Initially believed to be a minor earthquake lasting only a few minutes, scientists now know this is incorrect. The geological process for what happened at Port Royal is known as liquefaction. It is a process where vibrations from an earthquake turn loose, water-saturated sand into a quicksand-like substance that can no longer support the weight of anything on the surface of the sand.15 The condition ends when the vibrations end. Liquefaction takes at least five to seven minutes to occur and requires many strong vibrations in quick succession to prevent the sand from returning to a normal state. Liquefaction also causes fountaining, or water and sand to shoot up many feet through holes in the sand. That is why scientists now believe this earthquake must have lasted at least ten to fifteen minutes and had to be of a magnitude of 8.0 or higher.16

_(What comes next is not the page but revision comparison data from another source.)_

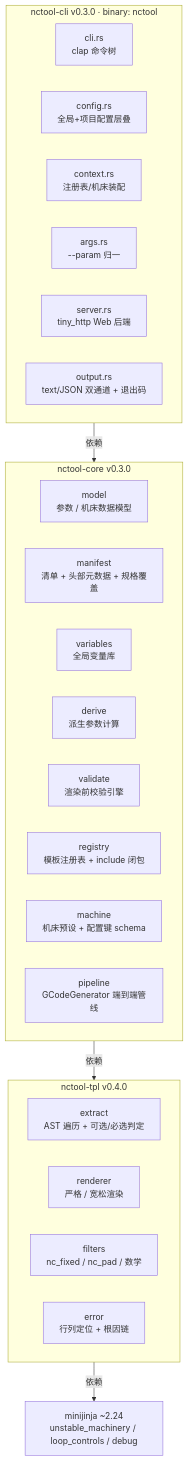
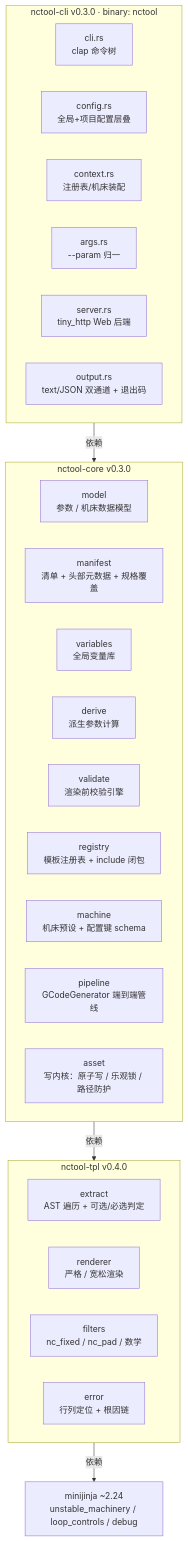
One commit to lzg9698-code/nctool-tpl changed the first of 4 diagrams in docs/SYSTEM_DESIGN.md. Above: the diagram before and after it, drawn with Mermaid. The commit also changed other lines of this file and 30 other files, not shown here.

````diff
--- a/docs/SYSTEM_DESIGN.md
+++ b/docs/SYSTEM_DESIGN.md
@@ -54,35 +55,36 @@
 ```mermaid
 graph TD
     subgraph CLI["nctool-cli v0.3.0 · binary: nctool"]
         C1[cli.rs<br/>clap 命令树]
         C2[config.rs<br/>全局+项目配置层叠]
         C3[context.rs<br/>注册表/机床装配]
         C4[args.rs<br/>--param 归一]
         C5[server.rs<br/>tiny_http Web 后端]
         C6[output.rs<br/>text/JSON 双通道 + 退出码]
     end
 
     subgraph CORE["nctool-core v0.3.0"]
         R1[model<br/>参数 / 机床数据模型]
         R2[manifest<br/>清单 + 头部元数据 + 规格覆盖]
         R3[variables<br/>全局变量库]
         R4[derive<br/>派生参数计算]
         R5[validate<br/>渲染前校验引擎]
         R6[registry<br/>模板注册表 + include 闭包]
         R7[machine<br/>机床预设 + 配置键 schema]
         R8[pipeline<br/>GCodeGenerator 端到端管线]
+        R9[asset<br/>写内核：原子写 / 乐观锁 / 路径防护]
     end
 
     subgraph TPL["nctool-tpl v0.4.0"]
         T1[extract<br/>AST 遍历 + 可选/必选判定]
         T2[renderer<br/>严格 / 宽松渲染]
         T3[filters<br/>nc_fixed / nc_pad / 数学]
         T4[error<br/>行列定位 + 根因链]
     end
 
     MJ[minijinja ~2.24<br/>unstable_machinery / loop_controls / debug]
 
     CLI -->|依赖| CORE
     CORE -->|依赖| TPL
     TPL -->|依赖| MJ
 ```
````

Not wanting to give up their natural deep harbor at Port Royal, survivors decided to rebuild their town, setting up temporary housing in Kingston. However, it would seem that Port Royal was doomed to suffer. In 1703, a fire reduced most of the town to ashes. Returning to Kingston yet again, but this time bringing with them their livelihoods, residents rebuilt Port Royal a second time. The town was once again completely demolished by a major hurricane in 1722.17 Determined to remain, the town rebuilt a third time and was hit by another major hurricane in 1744. This time, very few people wanted to rebuild and the town came back with about 100 houses. Even so, the disasters kept coming. In 1770, there was a minor earthquake in Port Royal that did very little damage. This was followed by another major fire that destroyed almost the entire town in 1815. Then another massive earthquake in 1907 demolished the town, and finally a major hurricane in 1951 left only four buildings standing.18
From its beginnings as a seasonal fishing camp for the natives, Port Royal rose to become a city of great importance for England and its trade in the New World, only to be reduced to a small fishing village today. Although viewed by some as the “wickedest city in the world,” Port Royal was a city that catered to sailors and merchants, like many other port cities of the day. The stories of pirates and treasures common today harken back to a time period that lasted approximately thirty years in Port Royal. To understand the real Port Royal, one must also consider the geology and geography of the city, its buccaneers and pirates, the poor city planning, and the many natural disasters that created and destroyed Port Royal over its life.